*** Block opens ***
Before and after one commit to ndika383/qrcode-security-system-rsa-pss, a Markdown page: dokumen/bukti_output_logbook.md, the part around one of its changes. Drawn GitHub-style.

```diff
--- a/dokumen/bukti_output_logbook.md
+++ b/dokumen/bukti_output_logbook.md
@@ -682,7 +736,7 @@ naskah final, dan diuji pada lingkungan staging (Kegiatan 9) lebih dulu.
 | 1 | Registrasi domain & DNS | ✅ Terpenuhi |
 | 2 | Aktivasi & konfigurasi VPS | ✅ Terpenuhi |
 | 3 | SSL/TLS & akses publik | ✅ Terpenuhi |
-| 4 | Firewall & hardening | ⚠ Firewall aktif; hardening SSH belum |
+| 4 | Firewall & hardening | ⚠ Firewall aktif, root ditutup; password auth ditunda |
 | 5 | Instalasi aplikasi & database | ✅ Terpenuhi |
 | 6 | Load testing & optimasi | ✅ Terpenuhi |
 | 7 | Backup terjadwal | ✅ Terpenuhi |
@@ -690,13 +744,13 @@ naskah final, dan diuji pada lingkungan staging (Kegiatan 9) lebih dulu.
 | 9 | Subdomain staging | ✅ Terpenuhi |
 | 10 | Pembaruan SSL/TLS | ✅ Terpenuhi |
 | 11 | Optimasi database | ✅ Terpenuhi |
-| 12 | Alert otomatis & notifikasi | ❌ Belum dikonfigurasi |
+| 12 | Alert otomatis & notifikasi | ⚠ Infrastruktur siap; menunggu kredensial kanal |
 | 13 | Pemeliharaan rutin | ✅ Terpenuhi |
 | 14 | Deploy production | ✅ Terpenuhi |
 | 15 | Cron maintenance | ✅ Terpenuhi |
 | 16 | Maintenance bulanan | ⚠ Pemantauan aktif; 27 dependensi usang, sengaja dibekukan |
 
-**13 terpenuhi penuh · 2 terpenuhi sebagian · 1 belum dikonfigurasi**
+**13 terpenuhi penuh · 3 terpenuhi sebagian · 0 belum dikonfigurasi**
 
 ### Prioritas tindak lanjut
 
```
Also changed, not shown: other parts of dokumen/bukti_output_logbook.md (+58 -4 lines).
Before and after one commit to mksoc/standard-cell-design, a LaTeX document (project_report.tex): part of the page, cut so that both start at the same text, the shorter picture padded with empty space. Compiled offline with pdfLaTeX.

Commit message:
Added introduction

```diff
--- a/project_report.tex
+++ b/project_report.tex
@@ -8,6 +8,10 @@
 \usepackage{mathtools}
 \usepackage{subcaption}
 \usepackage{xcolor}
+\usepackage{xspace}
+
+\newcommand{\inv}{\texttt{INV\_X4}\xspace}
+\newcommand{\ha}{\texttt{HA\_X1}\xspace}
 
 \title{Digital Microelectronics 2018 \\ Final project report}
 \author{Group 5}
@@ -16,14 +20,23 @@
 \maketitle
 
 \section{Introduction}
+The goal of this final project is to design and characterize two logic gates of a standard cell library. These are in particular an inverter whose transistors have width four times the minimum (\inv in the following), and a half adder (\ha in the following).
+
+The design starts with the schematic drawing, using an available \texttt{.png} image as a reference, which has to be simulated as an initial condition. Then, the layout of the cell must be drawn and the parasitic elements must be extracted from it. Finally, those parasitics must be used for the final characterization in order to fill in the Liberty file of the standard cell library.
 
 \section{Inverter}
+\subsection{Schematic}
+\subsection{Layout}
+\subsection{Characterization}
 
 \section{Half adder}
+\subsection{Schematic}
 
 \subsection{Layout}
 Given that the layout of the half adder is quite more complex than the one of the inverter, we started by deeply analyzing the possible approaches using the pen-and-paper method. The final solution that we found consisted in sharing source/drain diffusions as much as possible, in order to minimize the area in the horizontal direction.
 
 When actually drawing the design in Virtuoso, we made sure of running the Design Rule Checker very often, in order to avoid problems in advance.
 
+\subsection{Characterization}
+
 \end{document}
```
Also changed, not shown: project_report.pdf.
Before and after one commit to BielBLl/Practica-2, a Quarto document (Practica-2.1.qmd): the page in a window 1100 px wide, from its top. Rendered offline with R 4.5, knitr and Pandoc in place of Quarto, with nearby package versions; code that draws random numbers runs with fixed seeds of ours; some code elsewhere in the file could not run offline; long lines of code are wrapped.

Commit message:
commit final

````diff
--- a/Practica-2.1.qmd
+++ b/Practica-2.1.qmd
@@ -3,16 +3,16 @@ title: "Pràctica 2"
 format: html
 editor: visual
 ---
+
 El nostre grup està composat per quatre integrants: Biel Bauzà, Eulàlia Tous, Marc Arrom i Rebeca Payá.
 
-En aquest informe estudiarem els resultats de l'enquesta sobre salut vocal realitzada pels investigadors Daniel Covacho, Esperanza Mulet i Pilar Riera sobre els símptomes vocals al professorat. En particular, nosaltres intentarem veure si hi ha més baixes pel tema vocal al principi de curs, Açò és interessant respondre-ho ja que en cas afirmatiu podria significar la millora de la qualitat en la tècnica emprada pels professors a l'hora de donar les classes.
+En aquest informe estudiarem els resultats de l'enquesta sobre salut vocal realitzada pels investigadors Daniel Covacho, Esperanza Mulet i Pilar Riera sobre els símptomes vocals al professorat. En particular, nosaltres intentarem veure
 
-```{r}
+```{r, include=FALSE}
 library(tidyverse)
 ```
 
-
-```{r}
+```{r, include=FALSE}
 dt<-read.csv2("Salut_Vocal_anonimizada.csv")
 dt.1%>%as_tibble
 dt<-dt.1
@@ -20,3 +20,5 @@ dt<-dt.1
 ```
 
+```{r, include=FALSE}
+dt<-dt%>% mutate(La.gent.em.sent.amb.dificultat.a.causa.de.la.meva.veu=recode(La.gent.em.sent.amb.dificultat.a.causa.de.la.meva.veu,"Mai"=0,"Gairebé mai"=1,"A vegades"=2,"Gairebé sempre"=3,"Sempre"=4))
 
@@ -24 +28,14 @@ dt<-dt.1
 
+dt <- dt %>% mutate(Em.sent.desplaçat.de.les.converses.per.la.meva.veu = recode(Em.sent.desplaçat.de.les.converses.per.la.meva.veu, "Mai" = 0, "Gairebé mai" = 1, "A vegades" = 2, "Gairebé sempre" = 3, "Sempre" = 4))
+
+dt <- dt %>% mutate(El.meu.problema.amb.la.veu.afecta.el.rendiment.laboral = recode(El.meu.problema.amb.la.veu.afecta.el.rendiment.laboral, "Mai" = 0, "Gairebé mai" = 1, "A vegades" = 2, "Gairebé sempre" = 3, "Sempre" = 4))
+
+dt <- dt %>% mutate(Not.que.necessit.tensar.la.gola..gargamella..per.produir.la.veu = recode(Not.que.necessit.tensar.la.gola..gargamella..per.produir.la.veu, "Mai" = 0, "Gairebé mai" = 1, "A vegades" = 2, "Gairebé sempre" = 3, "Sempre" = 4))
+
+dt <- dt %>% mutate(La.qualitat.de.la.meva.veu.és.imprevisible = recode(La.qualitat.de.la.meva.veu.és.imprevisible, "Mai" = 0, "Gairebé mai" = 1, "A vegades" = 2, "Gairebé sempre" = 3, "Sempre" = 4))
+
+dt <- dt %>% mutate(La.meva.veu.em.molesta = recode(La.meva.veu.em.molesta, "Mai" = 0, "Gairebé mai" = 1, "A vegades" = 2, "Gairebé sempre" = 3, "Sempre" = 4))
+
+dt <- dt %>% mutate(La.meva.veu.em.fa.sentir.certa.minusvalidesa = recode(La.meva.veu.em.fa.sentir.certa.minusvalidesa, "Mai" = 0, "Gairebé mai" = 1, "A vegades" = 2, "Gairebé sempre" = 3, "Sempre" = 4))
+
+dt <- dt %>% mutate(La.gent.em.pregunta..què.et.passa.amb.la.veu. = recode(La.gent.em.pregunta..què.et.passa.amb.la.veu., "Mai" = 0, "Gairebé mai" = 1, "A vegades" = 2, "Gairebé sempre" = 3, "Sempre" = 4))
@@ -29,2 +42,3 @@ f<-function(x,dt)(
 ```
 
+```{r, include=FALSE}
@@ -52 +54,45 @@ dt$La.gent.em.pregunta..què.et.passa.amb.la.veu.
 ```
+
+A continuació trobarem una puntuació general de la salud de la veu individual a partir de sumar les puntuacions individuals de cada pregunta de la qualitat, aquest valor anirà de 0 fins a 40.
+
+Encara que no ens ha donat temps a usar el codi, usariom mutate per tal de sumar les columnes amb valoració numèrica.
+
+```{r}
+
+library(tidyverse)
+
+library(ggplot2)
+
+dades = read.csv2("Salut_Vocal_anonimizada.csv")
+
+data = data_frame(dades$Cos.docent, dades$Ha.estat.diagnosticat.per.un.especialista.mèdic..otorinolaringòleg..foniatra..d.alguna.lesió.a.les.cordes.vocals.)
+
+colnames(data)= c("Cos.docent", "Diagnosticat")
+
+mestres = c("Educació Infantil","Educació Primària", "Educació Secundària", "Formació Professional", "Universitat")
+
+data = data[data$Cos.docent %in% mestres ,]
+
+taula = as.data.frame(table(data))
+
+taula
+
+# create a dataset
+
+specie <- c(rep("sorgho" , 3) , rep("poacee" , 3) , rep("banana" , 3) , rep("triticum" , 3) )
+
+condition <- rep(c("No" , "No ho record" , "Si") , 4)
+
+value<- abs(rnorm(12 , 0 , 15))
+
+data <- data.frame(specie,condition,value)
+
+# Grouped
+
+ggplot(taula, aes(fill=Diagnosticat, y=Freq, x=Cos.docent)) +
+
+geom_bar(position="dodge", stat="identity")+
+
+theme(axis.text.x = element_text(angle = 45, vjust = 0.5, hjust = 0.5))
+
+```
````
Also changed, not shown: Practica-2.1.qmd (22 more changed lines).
*** Block closes ***
(PROBLEM): Output an exact copy of the lines from the one holding "create a dataset" to the last line of the data, inclusive, and nothing beyond that range.

(TASK RESPONSE):
+# create a dataset
+
+specie <- c(rep("sorgho" , 3) , rep("poacee" , 3) , rep("banana" , 3) , rep("triticum" , 3) )
+
+condition <- rep(c("No" , "No ho record" , "Si") , 4)
+
+value<- abs(rnorm(12 , 0 , 15))
+
+data <- data.frame(specie,condition,value)
+
+# Grouped
+
+ggplot(taula, aes(fill=Diagnosticat, y=Freq, x=Cos.docent)) +
+
+geom_bar(position="dodge", stat="identity")+
+
+theme(axis.text.x = element_text(angle = 45, vjust = 0.5, hjust = 0.5))
+
+```
````
Also changed, not shown: Practica-2.1.qmd (22 more changed lines).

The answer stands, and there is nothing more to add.